■ Assignment ■
Provide a verbatim copy of all the records below, leaving the images out.

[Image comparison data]
──────────

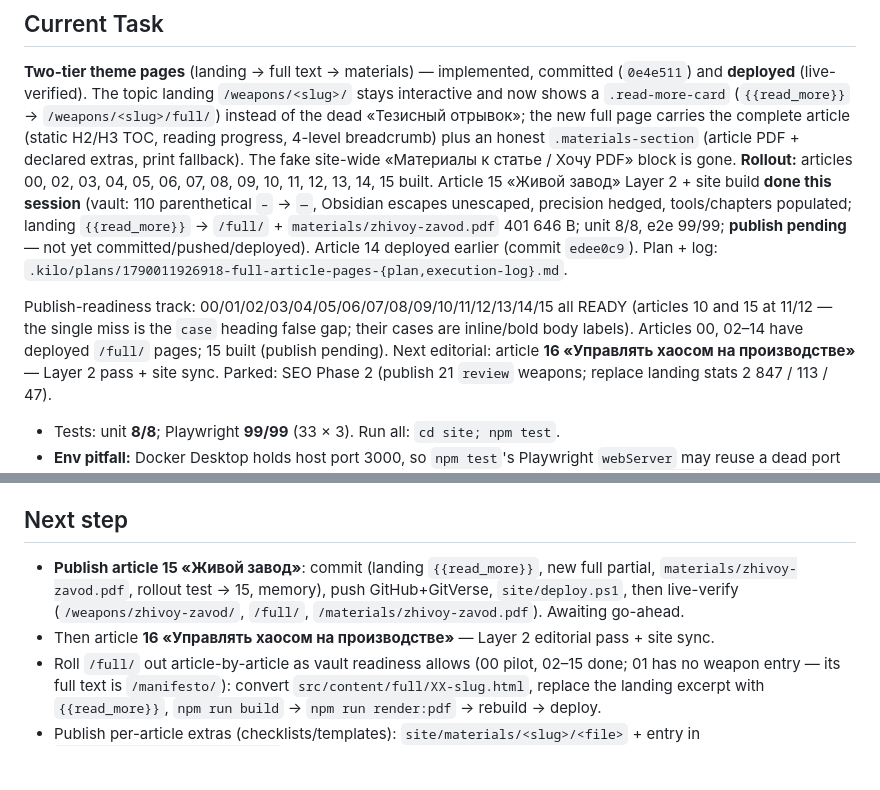
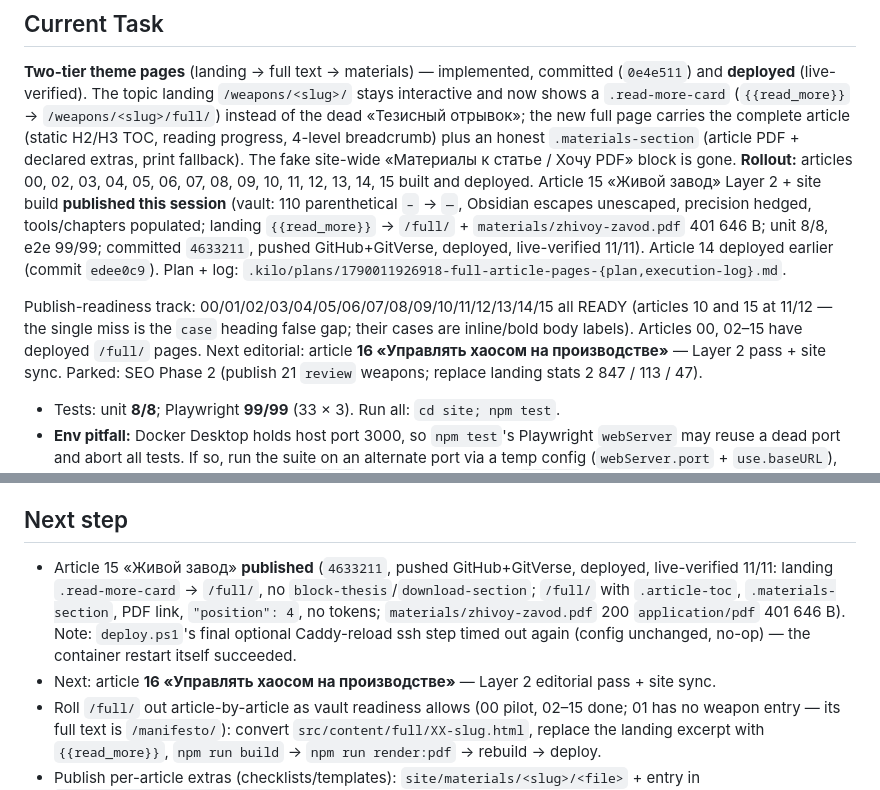
Before and after one commit to AntiManager/AntiManager, a Markdown page: .memory/active_context.md, 2 parts joined by grey strips. Rendered like a GitHub page; blank space fills up the shorter version.

Commit message:
docs(memory): record article 15 full-cycle deploy

```diff
--- a/.memory/active_context.md
+++ b/.memory/active_context.md
@@ -9,16 +9,17 @@
 the new full page carries the complete article (static H2/H3 TOC, reading progress,
 4-level breadcrumb) plus an honest `.materials-section` (article PDF + declared
 extras, print fallback). The fake site-wide «Материалы к статье / Хочу PDF» block is
-gone. **Rollout:** articles 00, 02, 03, 04, 05, 06, 07, 08, 09, 10, 11, 12, 13, 14, 15 built. Article 15
-«Живой завод» Layer 2 + site build **done this session** (vault: 110 parenthetical ` – ` → `—`,
-Obsidian escapes unescaped, precision hedged, tools/chapters populated; landing `{{read_more}}` →
-`/full/` + `materials/zhivoy-zavod.pdf` 401 646 B; unit 8/8, e2e 99/99; **publish pending** —
-not yet committed/pushed/deployed). Article 14 deployed earlier (commit `edee0c9`). Plan + log:
+gone. **Rollout:** articles 00, 02, 03, 04, 05, 06, 07, 08, 09, 10, 11, 12, 13, 14, 15 built and
+deployed. Article 15 «Живой завод» Layer 2 + site build **published this session** (vault: 110
+parenthetical ` – ` → `—`, Obsidian escapes unescaped, precision hedged, tools/chapters populated;
+landing `{{read_more}}` → `/full/` + `materials/zhivoy-zavod.pdf` 401 646 B; unit 8/8, e2e 99/99;
+committed `4633211`, pushed GitHub+GitVerse, deployed, live-verified 11/11). Article 14 deployed
+earlier (commit `edee0c9`). Plan + log:
 `.kilo/plans/1790011926918-full-article-pages-{plan,execution-log}.md`.
 
 Publish-readiness track: 00/01/02/03/04/05/06/07/08/09/10/11/12/13/14/15 all READY (articles 10
 and 15 at 11/12 — the single miss is the `case` heading false gap; their cases are inline/bold body
-labels). Articles 00, 02–14 have deployed `/full/` pages; 15 built (publish pending).
+labels). Articles 00, 02–15 have deployed `/full/` pages.
 Next editorial: article **16 «Управлять хаосом на производстве»** — Layer 2 pass + site sync.
 Parked: SEO Phase 2 (publish 21 `review` weapons; replace landing stats 2 847 / 113 / 47).
 
@@ -52,10 +53,12 @@ Parked: SEO Phase 2 (publish 21 `review` weapons; replace landing stats 2 847 /
 - Memory compacted: old `active_context` history → `.memory/archive/active_context-2026-09.md`.
 
 ## Next step
-- **Publish article 15 «Живой завод»**: commit (landing `{{read_more}}`, new full partial,
-  `materials/zhivoy-zavod.pdf`, rollout test → 15, memory), push GitHub+GitVerse, `site/deploy.ps1`,
-  then live-verify (`/weapons/zhivoy-zavod/`, `/full/`, `/materials/zhivoy-zavod.pdf`). Awaiting go-ahead.
-- Then article **16 «Управлять хаосом на производстве»** — Layer 2 editorial pass + site sync.
+- Article 15 «Живой завод» **published** (`4633211`, pushed GitHub+GitVerse, deployed, live-verified
+  11/11: landing `.read-more-card` → `/full/`, no `block-thesis`/`download-section`; `/full/` with
+  `.article-toc`, `.materials-section`, PDF link, `"position": 4`, no tokens; `materials/zhivoy-zavod.pdf`
+  200 `application/pdf` 401 646 B). Note: `deploy.ps1`'s final optional Caddy-reload ssh step timed out
+  again (config unchanged, no-op) — the container restart itself succeeded.
+- Next: article **16 «Управлять хаосом на производстве»** — Layer 2 editorial pass + site sync.
 - Roll `/full/` out article-by-article as vault readiness allows (00 pilot, 02–15 done; 01
   has no weapon entry — its full text is `/manifesto/`): convert `src/content/full/XX-slug.html`,
   replace the landing excerpt with `{{read_more}}`, `npm run build` → `npm run render:pdf` →
```
Also changed, not shown: .memory/progress.md (+1 -2 lines).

──────────

■ Result ■
Before and after one commit to AntiManager/AntiManager, a Markdown page: .memory/active_context.md, 2 parts joined by grey strips. Rendered like a GitHub page; blank space fills up the shorter version.

Commit message:
docs(memory): record article 15 full-cycle deploy

```diff
--- a/.memory/active_context.md
+++ b/.memory/active_context.md
@@ -9,16 +9,17 @@
 the new full page carries the complete article (static H2/H3 TOC, reading progress,
 4-level breadcrumb) plus an honest `.materials-section` (article PDF + declared
 extras, print fallback). The fake site-wide «Материалы к статье / Хочу PDF» block is
-gone. **Rollout:** articles 00, 02, 03, 04, 05, 06, 07, 08, 09, 10, 11, 12, 13, 14, 15 built. Article 15
-«Живой завод» Layer 2 + site build **done this session** (vault: 110 parenthetical ` – ` → `—`,
-Obsidian escapes unescaped, precision hedged, tools/chapters populated; landing `{{read_more}}` →
-`/full/` + `materials/zhivoy-zavod.pdf` 401 646 B; unit 8/8, e2e 99/99; **publish pending** —
-not yet committed/pushed/deployed). Article 14 deployed earlier (commit `edee0c9`). Plan + log:
+gone. **Rollout:** articles 00, 02, 03, 04, 05, 06, 07, 08, 09, 10, 11, 12, 13, 14, 15 built and
+deployed. Article 15 «Живой завод» Layer 2 + site build **published this session** (vault: 110
+parenthetical ` – ` → `—`, Obsidian escapes unescaped, precision hedged, tools/chapters populated;
+landing `{{read_more}}` → `/full/` + `materials/zhivoy-zavod.pdf` 401 646 B; unit 8/8, e2e 99/99;
+committed `4633211`, pushed GitHub+GitVerse, deployed, live-verified 11/11). Article 14 deployed
+earlier (commit `edee0c9`). Plan + log:
 `.kilo/plans/1790011926918-full-article-pages-{plan,execution-log}.md`.
 
 Publish-readiness track: 00/01/02/03/04/05/06/07/08/09/10/11/12/13/14/15 all READY (articles 10
 and 15 at 11/12 — the single miss is the `case` heading false gap; their cases are inline/bold body
-labels). Articles 00, 02–14 have deployed `/full/` pages; 15 built (publish pending).
+labels). Articles 00, 02–15 have deployed `/full/` pages.
 Next editorial: article **16 «Управлять хаосом на производстве»** — Layer 2 pass + site sync.
 Parked: SEO Phase 2 (publish 21 `review` weapons; replace landing stats 2 847 / 113 / 47).
 
@@ -52,10 +53,12 @@ Parked: SEO Phase 2 (publish 21 `review` weapons; replace landing stats 2 847 /
 - Memory compacted: old `active_context` history → `.memory/archive/active_context-2026-09.md`.
 
 ## Next step
-- **Publish article 15 «Живой завод»**: commit (landing `{{read_more}}`, new full partial,
-  `materials/zhivoy-zavod.pdf`, rollout test → 15, memory), push GitHub+GitVerse, `site/deploy.ps1`,
-  then live-verify (`/weapons/zhivoy-zavod/`, `/full/`, `/materials/zhivoy-zavod.pdf`). Awaiting go-ahead.
-- Then article **16 «Управлять хаосом на производстве»** — Layer 2 editorial pass + site sync.
+- Article 15 «Живой завод» **published** (`4633211`, pushed GitHub+GitVerse, deployed, live-verified
+  11/11: landing `.read-more-card` → `/full/`, no `block-thesis`/`download-section`; `/full/` with
+  `.article-toc`, `.materials-section`, PDF link, `"position": 4`, no tokens; `materials/zhivoy-zavod.pdf`
+  200 `application/pdf` 401 646 B). Note: `deploy.ps1`'s final optional Caddy-reload ssh step timed out
+  again (config unchanged, no-op) — the container restart itself succeeded.
+- Next: article **16 «Управлять хаосом на производстве»** — Layer 2 editorial pass + site sync.
 - Roll `/full/` out article-by-article as vault readiness allows (00 pilot, 02–15 done; 01
   has no weapon entry — its full text is `/manifesto/`): convert `src/content/full/XX-slug.html`,
   replace the landing excerpt with `{{read_more}}`, `npm run build` → `npm run render:pdf` →
```
Also changed, not shown: .memory/progress.md (+1 -2 lines).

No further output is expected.